There's something that smacks of art in Meyer's films, in the same way that John Waters' films featuring Divine cross some strange line between art and trash. Additionally, Meyers' films often feature powerful, physically aggressive women, that seem to run counter to all popular understandings of graphic film produced for male consumption.

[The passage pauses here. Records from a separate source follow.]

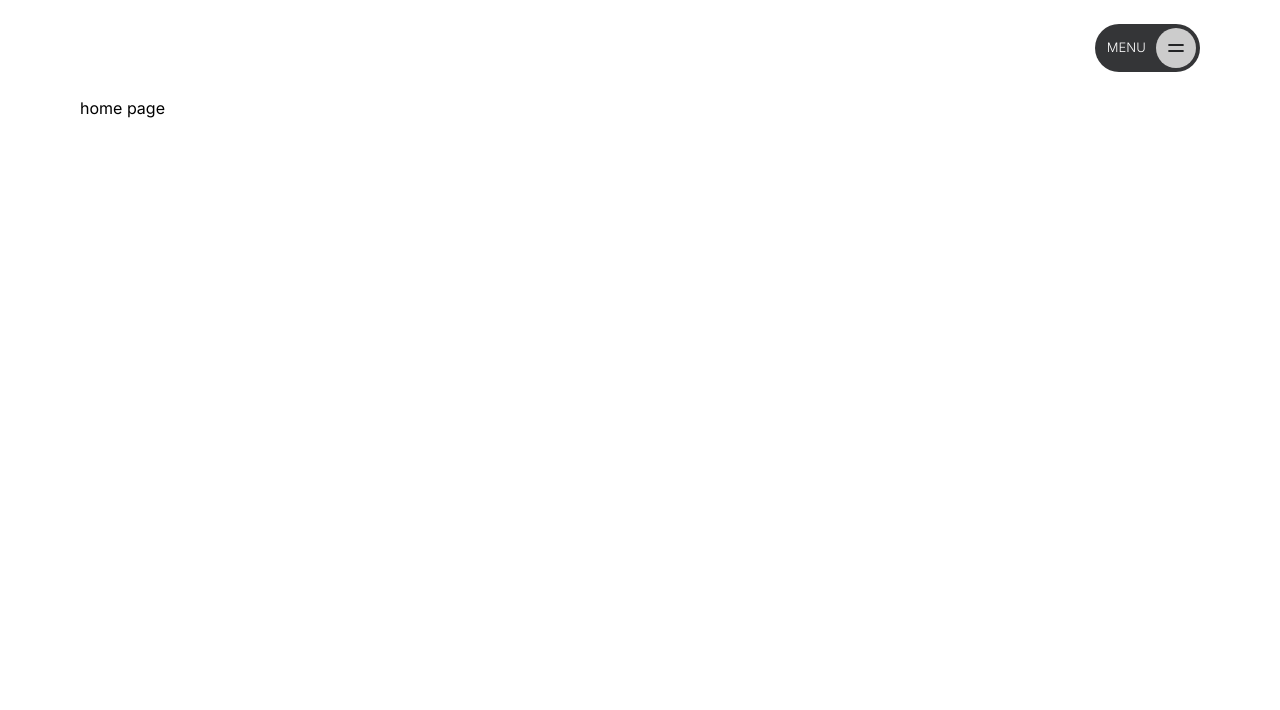
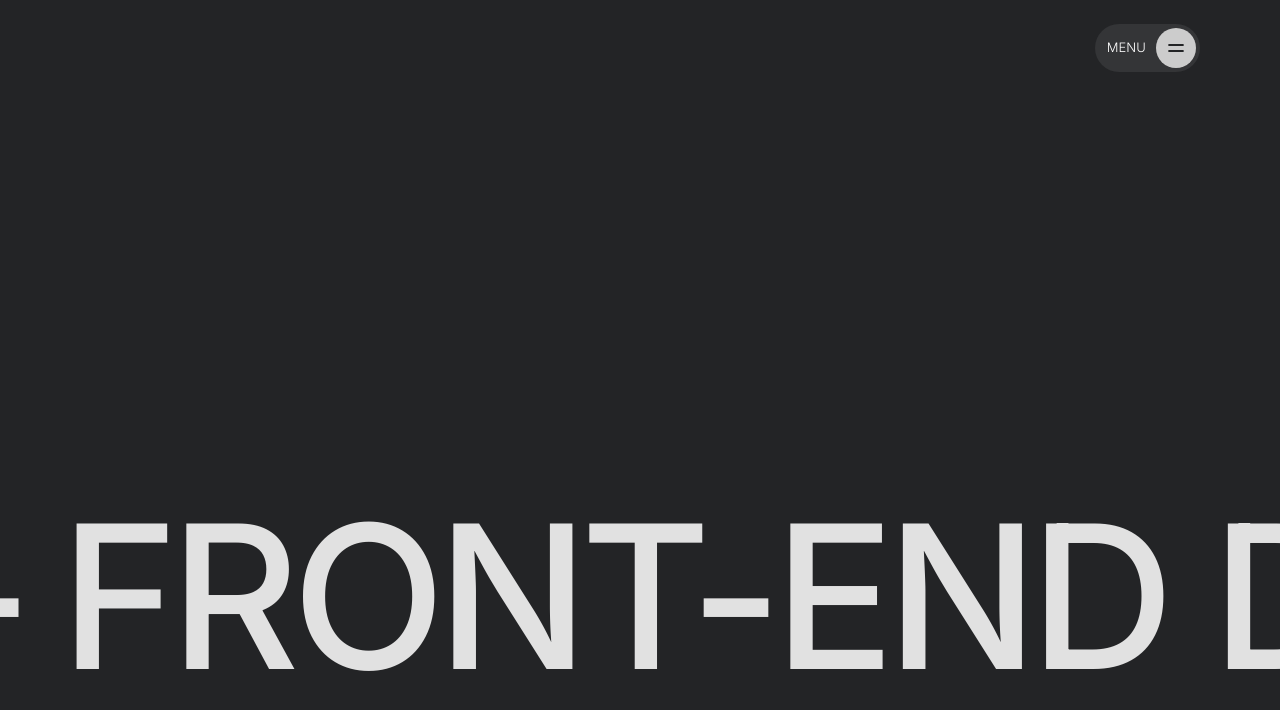
Before and after one commit to Yusuff-Dev/personal-website, a Next.js app: page / in a window 1280 px wide. Shown: the top 710 px of the page. Built offline with nearby package versions, Linux system fonts and the light colour scheme.

Commit message:
slider name or major name

```diff
--- a/src/app/globals.css
+++ b/src/app/globals.css
@@ -1,6 +1,11 @@
 @tailwind base;
 @tailwind components;
 @tailwind utilities;
+
+html,
+body{
+  background-color: #232426;
+}
 
 .svgCurve {
   position: absolute;
@@ -27,3 +32,29 @@
   transform: translate(-50%);
   left: 0;
 }
+
+.sliderContainer{
+  position: absolute;
+  top: calc(100vh - 450px);
+}
+
+.slider{
+  position: relative;
+  white-space: nowrap;
+}
+
+.slider p{
+  position: relative;
+  color: #e1e1e1;
+  font-size: 200px;
+  font-weight: 500;
+  margin-right: 50px;
+  letter-spacing: -8px;
+  user-select: none;
+}
+
+.slider p:nth-of-type(2){
+  position: absolute;
+  left: 100%;
+  top: 0;
+}
--- a/src/app/page.js
+++ b/src/app/page.js
@@ -1,8 +1,66 @@
-import TextAnimation from '../components/textAnimation'
+"use client";
+// import dynamic from "next/dynamic";
+// const Scene = dynamic(() => import("@/components/Scene"), {
+//   ssr: false,
+// });
+
+// import Image from "next/image";
+// import TextAnimation from "../components/textAnimation";
+import { useEffect, useRef } from "react";
+import gsap from "gsap";
+import { ScrollTrigger } from "gsap/all";
+
 export default function Home() {
+  const firstText = useRef(null);
+  const secondText = useRef(null);
+  const slider = useRef(null);
+  let xPercent = 0;
+  let direction = -1;
+
+  useEffect(() => {
+    gsap.registerPlugin(ScrollTrigger);
+    gsap.to(slider.current, {
+      scrollTrigger: {
+        trigger: document.documentElement,
+        scrub: 0.25,
+        start: 0,
+        end: window.innerHeight,
+        onUpdate: (e) => (direction = e.direction * -1),
+      },
+      x: "-500px",
+    });
+    requestAnimationFrame(animate);
+  }, []);
+
+  const animate = () => {
+    if (xPercent < -100) {
+      xPercent = 0;
+    } else if (xPercent > 0) {
+      xPercent = -100;
+    }
+    gsap.set(firstText.current, { xPercent: xPercent });
+    gsap.set(secondText.current, { xPercent: xPercent });
+    requestAnimationFrame(animate);
+    xPercent += 0.03 * direction;
+  };
+
   return (
-    <main className='container'>
-        home page
+    <main>
+      <header className="h-screen relative overflow-hidden">
+        <div className={`sliderContainer`}>
+          <div ref={slider} className={`slider`}>
+            <p ref={firstText} className="uppercase">
+              Front-end Developer —
+            </p>
+            <p ref={secondText} className="uppercase">
+              Front-end Developer —
+            </p>
+          </div>
+        </div>
+        {/* <div>
+          <Scene />
+        </div> */}
+      </header>
     </main>
   );
 }
--- /dev/null
+++ b/src/components/Scene/Model.js
@@ -0,0 +1,41 @@
+import { useRef } from "react";
+import { MeshTransmissionMaterial, useGLTF, Text } from "@react-three/drei";
+import { useFrame, useThree } from "@react-three/fiber";
+// import { useControls } from "leva";
+
+export default function Model() {
+  const { nodes } = useGLTF("/media/torrus.glb");
+  const { viewport } = useThree();
+  const torus = useRef(null);
+
+  useFrame(() => {
+    torus.current.rotation.x += 0.007;
+  });
+
+//   const materialProps = useControls({
+//     thickness: { value: 0.2, min: 0, max: 3, step: 0.05 },
+//     roughness: { value: 0, min: 0, max: 1, step: 0.1 },
+//     transmission: { value: 1, min: 0, max: 1, step: 0.1 },
+//     ior: { value: 1.2, min: 0, max: 3, step: 0.1 },
+//     chromaticAberration: { value: 0.02, min: 0, max: 1 },
+//     backside: { value: true },
+//   });
+
+  return (
+    <group scale={viewport.width / 3.75}>
+      {/* <Text
+        position={[0, 0, -1]}
+        fontSize={0.5}
+        color="white"
+        anchorX="center"
+        anchorY="middle"
+      >
+        react
+      </Text> */}
+      <mesh ref={torus} {...nodes.Torus002}>
+        {/* <MeshTransmissionMaterial {...materialProps} /> */}
+        <MeshTransmissionMaterial />
+      </mesh>
+    </group>
+  );
+}
--- /dev/null
+++ b/src/components/Scene/index.jsx
@@ -0,0 +1,16 @@
+'use client';
+import { Canvas } from '@react-three/fiber'
+import Model from './Model';
+import { Environment } from '@react-three/drei'
+
+function index() {
+  return (
+    <Canvas style={{background: '', height: '100vh', width: "100vw"}}>
+        <Model />
+        <directionalLight intensity={2} position={[0, 2, 3]}/>
+        <Environment preset="city" />
+    </Canvas>
+  )
+}
+
+export default index
--- a/tailwind.config.js
+++ b/tailwind.config.js
@@ -17,10 +17,11 @@ module.exports = {
       center: true,
     },
     extend: {
-      backgroundImage: {
-        "gradient-radial": "radial-gradient(var(--tw-gradient-stops))",
-        "gradient-conic":
-          "conic-gradient(from 180deg at 50% 50%, var(--tw-gradient-stops))",
+      colors: {
+        'dark-gray': '#232426',
+        'light-gray': "#343537",
+        'E1': "#E1E1E1",
+        'CCC': "#CCCCCC"
       },
     },
   },
```
Also changed, not shown: package.json (+6 -1 lines), 2 other files (tests, documents, lock files or other folders).
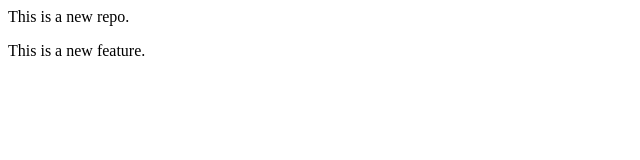
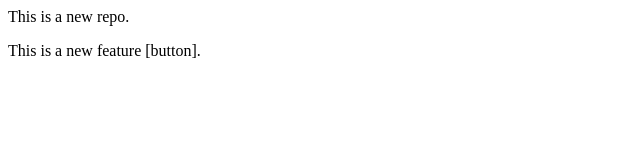
Before and after one commit to prachisharma2107/localrepo, a plain HTML site: page index.html in a window 1280 px wide. Shown: the full height of the page, 0-640 px from the left. Drawn offline with Linux system fonts and the light colour scheme.

Commit message:
Add Button

```diff
--- a/index.html
+++ b/index.html
@@ -1,2 +1,2 @@
 <p>This is a new repo.</p>
-<p>This is a new feature.</p>
+<p>This is a new feature [button].</p>
```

Unfortunately, McDonough's writing bears a certain resemblance to the late-career mammaries Meyer featured in his movies... over-inflated and self-consciously unnatural. In places it is almost painful to read. While the book provides some interesting back story to the production of Meyers' films, and is unique in that his life has not been examined in easily available book form (Meyers' multi-volume autobiography is priced at something like $400 USD), it is somewhat unsatisfactory in that it feels... superficial in many regards. Particularly disappointing is the last few chapters, when Meyer made the not too graceful transition from moviemaker to Alzheimer's-sufferer. Clearly, his financial, business and personal lives imploded, leaving many loose ends. McDonough, however, either because he was unable to find interviewees to explore these questions, or could not access the documentary record that might answer some of these questions, leaves the tragic denouement more to imagination than fact. Ultimately, this is unsatisfying as a narrative trope.